Germany's Scholz urges China to use 'influence' on Russia
The German chancellor's controversial trip to China had an economic emphasis, but Scholz also vowed not to shy away from difficult issues.
Chinese President Xi Jinping on Friday received German Chancellor Olaf Scholz in Beijing in the first visit by a leader of a G7 nation to China in three years.
The controversial visit comes only days after Xi strengthened his hold on power and as tensions run high between the West and Beijing on issues ranging from Taiwan to alleged human rights abuses.
Scholz and the delegation of business leaders were tested for COVID-19 upon arrival. The German leader also held talks with China's Premier Li Keqiang on the one-day trip.
What was said about Russia's war in Ukraine?
Scholz had promised a "candid exchange" with Chinese leaders on a number of issues, including Russia's invasion of Ukraine.
"We come together at a time of great tension," Scholz said in his opening remarks, according to German news agency DPA. "In particular, I want to highlight the Russian war against Ukraine, which poses many problems for our rules-based world order."
After meeting with Premier Li, Scholz told a press conference that he called on Beijing to exert its "influence" on Russia.
"I told President [Xi] that it is important for China to use its influence on Russia," Scholz said.
"We have agreed that threatening nuclear attacks is irresponsible and dangerous," he added.
Meanwhile, neither Xi nor Li explicitly mentioned Russia in their remarks.
Still, Xi "pointed out that China supports Germany and the EU in playing an important role in promoting peace talks and promoting the building of a balanced, effective and sustainable European security framework," according to Chinese state broadcaster CCTV.
The international community should "call on all parties concerned to exercise rationality and restraint, conduct direct contacts as soon as possible, and create conditions for the resumption of negotiations [and] jointly oppose the use or threat of use of nuclear weapons," Xi was quoted as saying.
More 'difficult issues'
Scholz had vowed to discuss "difficult issues" with Chinese leaders.
Like the US and many Western countries, Scholz asserted that Berlin follows the "One China principle" when it comes to Taiwan, but warned that any change to the status quo must only happen peacefully and with dialogue.
Last week, China decried a visit by a delegation of German lawmakers to Taiwan amid concerns that Beijing could invade the island.
Scholz also stressed that human rights are universally recognizied and urged the rights of Uyghurs and other ethnic groups in China's Xinjiang be upheld.
"This is not interference in internal affairs," he said. Beijing has long rejected criticism of its treatment of Uyghurs as foreign interference.
A recent UN report said that China's human rights violations in Xinjiang might amount to crimes against humanity.
Trade high on the agenda
Scholz also emphasized the need for continued economic cooperation with China.

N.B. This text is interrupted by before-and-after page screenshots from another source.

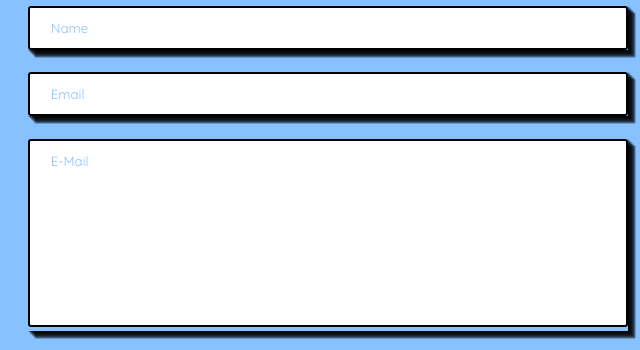
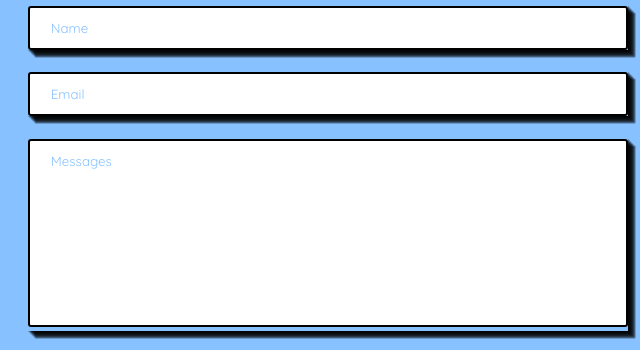
Before and after one commit to mhmmdhjri/idncompany.github.io, a plain HTML site: page company.html in a window 1280 px wide. Shown: the part 3320-3670 px from the top of the page, 4-644 px from the left. Drawn offline with nearby package versions, Linux system fonts and the light colour scheme.

Commit message:
Update company.html

```diff
--- a/company.html
+++ b/company.html
@@ -169,7 +169,7 @@
                     <input type="email" placeholder="Email" name="email">
                 </div>
                 <div>
-                    <textarea name="message" id="message" placeholder="E-Mail" cols="30" rows="10"></textarea>
+                    <textarea name="message" id="message" placeholder="Messages" cols="30" rows="10"></textarea>
                 </div>
                 <button class="btn-submit">Send message</button>
             </form>
```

The German leader said he wanted "to talk about how we can further develop our economic cooperation on other topics: climate change, food security, indebted countries."
The German and Chinese economies are deeply intertwined. Some even within Scholz's coalition government are worried the relationship is too close.
Foreign Minister Annalena Baerbock recently said mistakes made in the past that led to heavy dependence on Russia must not be repeated with China.
"Ladies and gentlemen, it is good and right that I am here today," Scholz said at the beggining of his remarks to the press, in a clear response to domestic and international criticism over his trip.
Scholz had insisted that direct talks with Chinese leaders were "all the more important" after a long hiatus, partly owing to the COVID-19 pandemic.
DW's chief international editor Richard Walker said Scholz was "sticking his neck out" by going to Beijing.
"What Olaf Scholz has been saying about this trip is simply that it is important for Germany and China to be talking ... especially in the time of tensions that exist around the world, particularly the geopolitical tensions [and] Russia's war in Ukraine, that it's very important for there to be an exchange of views even if you don't agree about everything," Walker said.
One thing Germany's three-party coalition agreed to when negotiating their government was to develop a new China strategy.
The visit comes shortly after Scholz — despite objections from many in his Cabinet and ruling coalition — pushed through a controversial deal to allow Chinese state-owned shipping company Cosco to buy a minority 24.9% stake in one of Hamburg's port terminals.
Baltic nations and some other former Soviet bloc countries have also become increasingly suspicious of China's growing economic influence in Europe, particularly given what Xi recently called Beijing's "no limits" friendship with Moscow.
At an EU summit in Brussels on October 21 focusing on relations with China, the Baltic states said it was important to speak to Beijing with a "single voice."
fb, lo/nm (AFP, Reuters)